Task —
What's needed is an exact copy of all the data below, without pictures.

Extracted entries —
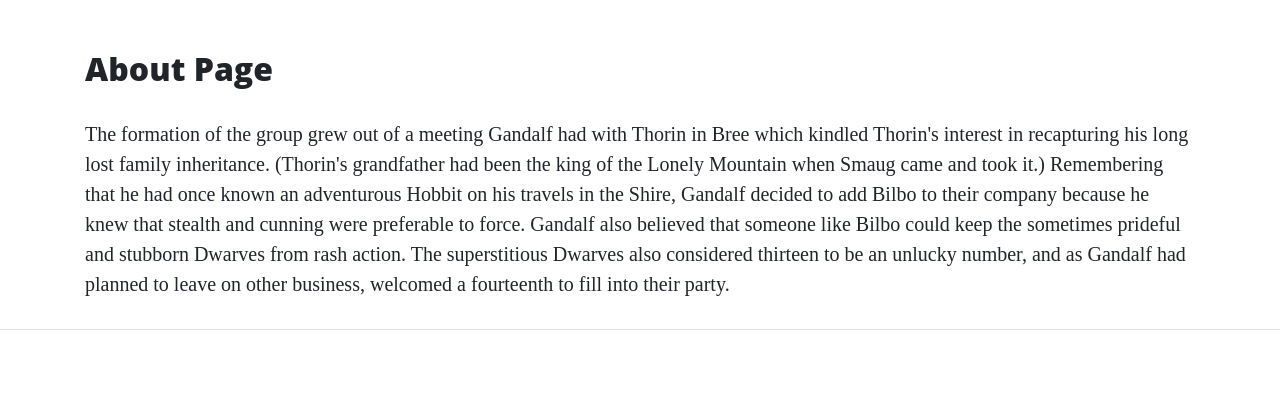
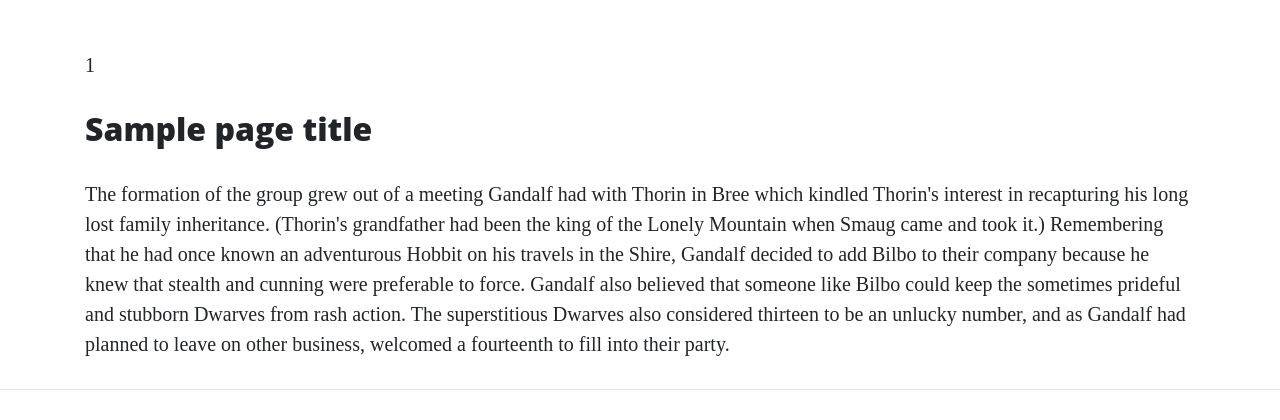
Before and after one commit to NickSpriggs/thorin-flask, a Flask app: template templates/about.html in a window 1280 px wide. Shown: the part 628-1048 px from the top of the page. Run offline with Flask 2, Linux system fonts and the light colour scheme; the template is opened without the code that fills it: most values are stand-ins (such as "Sample title", 1, 10 or a date in 2020); some libraries are stand-ins or nearby versions.

Commit message:
Added for loop to about.html to demonstrate how to performpython in the browser??? I think lol

```diff
--- a/run.py
+++ b/run.py
@@ -12,17 +12,17 @@ def index():
 
 @app.route("/about")
 def about():
-    return render_template("about.html")
+    return render_template("about.html", page_title="About", list_of_numbers=[1, 2, 3])
 
 
 @app.route("/contact")
 def contact():
-    return render_template("contact.html")
+    return render_template("contact.html", page_title="Contact")
 
 
 @app.route("/careers")
 def careers():
-    return render_template("careers.html")
+    return render_template("careers.html", page_title="Careers")
 
 if __name__ == "__main__":
     app.run(
--- a/templates/about.html
+++ b/templates/about.html
@@ -1,6 +1,11 @@
 {% extends "base_template.html" %}
 {% block content %}
-    <h2>About Page</h2>
+
+    {% for num in list_of_numbers %}
+        <p>{{ num }}</p>
+    {% endfor %}
+
+    <h2>{{ page_title }}</h2>
     <p>
         The formation of the group grew out of a meeting Gandalf had with Thorin in Bree which kindled Thorin's interest in
 		recapturing his long lost family inheritance. (Thorin's grandfather had been the king of the Lonely Mountain when
--- a/templates/careers.html
+++ b/templates/careers.html
@@ -1,4 +1,4 @@
 {% extends "base_template.html" %}
 {% block content %}
-    <h1>Come Work With Us!</h1>
+    <h1>{{ page_title }}</h1>
 {% endblock %}
--- a/templates/contact.html
+++ b/templates/contact.html
@@ -1,4 +1,4 @@
 {% extends "base_template.html" %}
 {% block content %}
-    <h2>Contact Us</h2>
+    <h2>{{ page_title }}</h2>
 {% endblock %}
```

Solution to this exercise —
Before and after one commit to NickSpriggs/thorin-flask, a Flask app: template templates/about.html in a window 1280 px wide. Shown: the part 628-1048 px from the top of the page. Run offline with Flask 2, Linux system fonts and the light colour scheme; the template is opened without the code that fills it: most values are stand-ins (such as "Sample title", 1, 10 or a date in 2020); some libraries are stand-ins or nearby versions.

Commit message:
Added for loop to about.html to demonstrate how to performpython in the browser??? I think lol

```diff
--- a/run.py
+++ b/run.py
@@ -12,17 +12,17 @@ def index():
 
 @app.route("/about")
 def about():
-    return render_template("about.html")
+    return render_template("about.html", page_title="About", list_of_numbers=[1, 2, 3])
 
 
 @app.route("/contact")
 def contact():
-    return render_template("contact.html")
+    return render_template("contact.html", page_title="Contact")
 
 
 @app.route("/careers")
 def careers():
-    return render_template("careers.html")
+    return render_template("careers.html", page_title="Careers")
 
 if __name__ == "__main__":
     app.run(
--- a/templates/about.html
+++ b/templates/about.html
@@ -1,6 +1,11 @@
 {% extends "base_template.html" %}
 {% block content %}
-    <h2>About Page</h2>
+
+    {% for num in list_of_numbers %}
+        <p>{{ num }}</p>
+    {% endfor %}
+
+    <h2>{{ page_title }}</h2>
     <p>
         The formation of the group grew out of a meeting Gandalf had with Thorin in Bree which kindled Thorin's interest in
 		recapturing his long lost family inheritance. (Thorin's grandfather had been the king of the Lonely Mountain when
--- a/templates/careers.html
+++ b/templates/careers.html
@@ -1,4 +1,4 @@
 {% extends "base_template.html" %}
 {% block content %}
-    <h1>Come Work With Us!</h1>
+    <h1>{{ page_title }}</h1>
 {% endblock %}
--- a/templates/contact.html
+++ b/templates/contact.html
@@ -1,4 +1,4 @@
 {% extends "base_template.html" %}
 {% block content %}
-    <h2>Contact Us</h2>
+    <h2>{{ page_title }}</h2>
 {% endblock %}
```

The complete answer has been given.